What the exercise asks: The answer must consist of each line of the records below that contains the string "exemplo".

Listed entries:
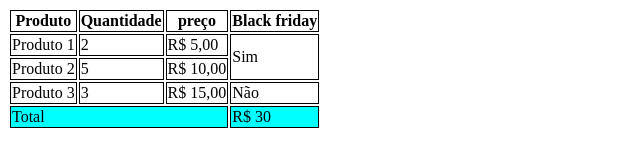
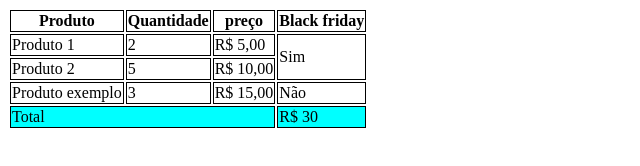
Before and after one commit to jose-vello/aula-tabela, a plain HTML site: page index.html in a window 1280 px wide. Shown: the whole page, without its empty margins (0-640 px from the left). Drawn offline with Linux system fonts and the light colour scheme.

Commit message:
trocado produto 3 para produto exemplo

```diff
--- a/index.html
+++ b/index.html
@@ -43,7 +43,7 @@
 
             </tr>
             <tr>
-                <td>Produto 3</td>
+                <td>Produto exemplo</td>
                 <td>3</td>
                 <td>R$ 15,00</td>
                 <td>Não</td>
```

The answer:
trocado produto 3 para produto exemplo
+                <td>Produto exemplo</td>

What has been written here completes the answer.